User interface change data
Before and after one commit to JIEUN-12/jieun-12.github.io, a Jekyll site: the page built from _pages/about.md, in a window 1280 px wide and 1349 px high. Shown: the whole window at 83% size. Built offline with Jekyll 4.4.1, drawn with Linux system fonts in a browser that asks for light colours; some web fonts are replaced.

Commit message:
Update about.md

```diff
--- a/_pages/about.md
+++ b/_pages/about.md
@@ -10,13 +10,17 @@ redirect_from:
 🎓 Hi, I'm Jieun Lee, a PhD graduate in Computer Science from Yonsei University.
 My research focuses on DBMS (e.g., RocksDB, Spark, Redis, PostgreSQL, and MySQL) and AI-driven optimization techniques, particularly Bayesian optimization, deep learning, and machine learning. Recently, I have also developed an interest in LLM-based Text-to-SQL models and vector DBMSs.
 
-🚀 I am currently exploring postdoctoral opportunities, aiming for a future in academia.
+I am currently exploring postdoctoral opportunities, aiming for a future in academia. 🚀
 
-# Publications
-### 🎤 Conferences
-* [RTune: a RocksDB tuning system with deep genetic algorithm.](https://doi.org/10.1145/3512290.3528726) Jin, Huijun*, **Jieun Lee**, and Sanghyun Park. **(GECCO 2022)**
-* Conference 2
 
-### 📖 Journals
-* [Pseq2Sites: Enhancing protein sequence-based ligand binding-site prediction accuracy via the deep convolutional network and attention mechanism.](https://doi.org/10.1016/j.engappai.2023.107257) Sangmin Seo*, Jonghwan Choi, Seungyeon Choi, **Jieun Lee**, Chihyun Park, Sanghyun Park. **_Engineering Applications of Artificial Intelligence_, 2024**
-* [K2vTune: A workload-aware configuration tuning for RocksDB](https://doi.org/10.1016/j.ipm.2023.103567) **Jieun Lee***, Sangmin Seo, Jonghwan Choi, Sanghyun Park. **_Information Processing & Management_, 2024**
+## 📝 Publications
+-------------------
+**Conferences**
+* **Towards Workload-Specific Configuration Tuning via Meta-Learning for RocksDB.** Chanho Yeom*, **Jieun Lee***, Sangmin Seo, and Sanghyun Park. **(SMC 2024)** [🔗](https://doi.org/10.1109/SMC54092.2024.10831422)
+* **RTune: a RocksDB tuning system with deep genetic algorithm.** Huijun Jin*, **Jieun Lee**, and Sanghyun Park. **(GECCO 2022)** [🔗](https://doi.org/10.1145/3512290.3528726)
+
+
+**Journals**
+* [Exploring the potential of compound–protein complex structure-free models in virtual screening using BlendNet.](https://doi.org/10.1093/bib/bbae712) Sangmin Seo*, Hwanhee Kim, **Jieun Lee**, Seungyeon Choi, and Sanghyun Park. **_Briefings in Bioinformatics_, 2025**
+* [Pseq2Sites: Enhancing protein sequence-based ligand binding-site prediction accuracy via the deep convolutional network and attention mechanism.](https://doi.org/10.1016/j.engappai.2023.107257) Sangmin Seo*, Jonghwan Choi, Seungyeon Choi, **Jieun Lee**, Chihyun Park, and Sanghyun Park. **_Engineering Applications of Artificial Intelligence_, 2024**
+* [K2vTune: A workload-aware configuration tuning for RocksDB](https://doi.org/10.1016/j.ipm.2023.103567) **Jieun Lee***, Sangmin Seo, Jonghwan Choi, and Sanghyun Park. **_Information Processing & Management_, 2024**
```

▶ **Problem description**
The records above must be set down again exactly as written.

▶ **The completed task**
Before and after one commit to JIEUN-12/jieun-12.github.io, a Jekyll site: the page built from _pages/about.md, in a window 1280 px wide and 1349 px high. Shown: the whole window at 83% size. Built offline with Jekyll 4.4.1, drawn with Linux system fonts in a browser that asks for light colours; some web fonts are replaced.

Commit message:
Update about.md

```diff
--- a/_pages/about.md
+++ b/_pages/about.md
@@ -10,13 +10,17 @@ redirect_from:
 🎓 Hi, I'm Jieun Lee, a PhD graduate in Computer Science from Yonsei University.
 My research focuses on DBMS (e.g., RocksDB, Spark, Redis, PostgreSQL, and MySQL) and AI-driven optimization techniques, particularly Bayesian optimization, deep learning, and machine learning. Recently, I have also developed an interest in LLM-based Text-to-SQL models and vector DBMSs.
 
-🚀 I am currently exploring postdoctoral opportunities, aiming for a future in academia.
+I am currently exploring postdoctoral opportunities, aiming for a future in academia. 🚀
 
-# Publications
-### 🎤 Conferences
-* [RTune: a RocksDB tuning system with deep genetic algorithm.](https://doi.org/10.1145/3512290.3528726) Jin, Huijun*, **Jieun Lee**, and Sanghyun Park. **(GECCO 2022)**
-* Conference 2
 
-### 📖 Journals
-* [Pseq2Sites: Enhancing protein sequence-based ligand binding-site prediction accuracy via the deep convolutional network and attention mechanism.](https://doi.org/10.1016/j.engappai.2023.107257) Sangmin Seo*, Jonghwan Choi, Seungyeon Choi, **Jieun Lee**, Chihyun Park, Sanghyun Park. **_Engineering Applications of Artificial Intelligence_, 2024**
-* [K2vTune: A workload-aware configuration tuning for RocksDB](https://doi.org/10.1016/j.ipm.2023.103567) **Jieun Lee***, Sangmin Seo, Jonghwan Choi, Sanghyun Park. **_Information Processing & Management_, 2024**
+## 📝 Publications
+-------------------
+**Conferences**
+* **Towards Workload-Specific Configuration Tuning via Meta-Learning for RocksDB.** Chanho Yeom*, **Jieun Lee***, Sangmin Seo, and Sanghyun Park. **(SMC 2024)** [🔗](https://doi.org/10.1109/SMC54092.2024.10831422)
+* **RTune: a RocksDB tuning system with deep genetic algorithm.** Huijun Jin*, **Jieun Lee**, and Sanghyun Park. **(GECCO 2022)** [🔗](https://doi.org/10.1145/3512290.3528726)
+
+
+**Journals**
+* [Exploring the potential of compound–protein complex structure-free models in virtual screening using BlendNet.](https://doi.org/10.1093/bib/bbae712) Sangmin Seo*, Hwanhee Kim, **Jieun Lee**, Seungyeon Choi, and Sanghyun Park. **_Briefings in Bioinformatics_, 2025**
+* [Pseq2Sites: Enhancing protein sequence-based ligand binding-site prediction accuracy via the deep convolutional network and attention mechanism.](https://doi.org/10.1016/j.engappai.2023.107257) Sangmin Seo*, Jonghwan Choi, Seungyeon Choi, **Jieun Lee**, Chihyun Park, and Sanghyun Park. **_Engineering Applications of Artificial Intelligence_, 2024**
+* [K2vTune: A workload-aware configuration tuning for RocksDB](https://doi.org/10.1016/j.ipm.2023.103567) **Jieun Lee***, Sangmin Seo, Jonghwan Choi, and Sanghyun Park. **_Information Processing & Management_, 2024**
```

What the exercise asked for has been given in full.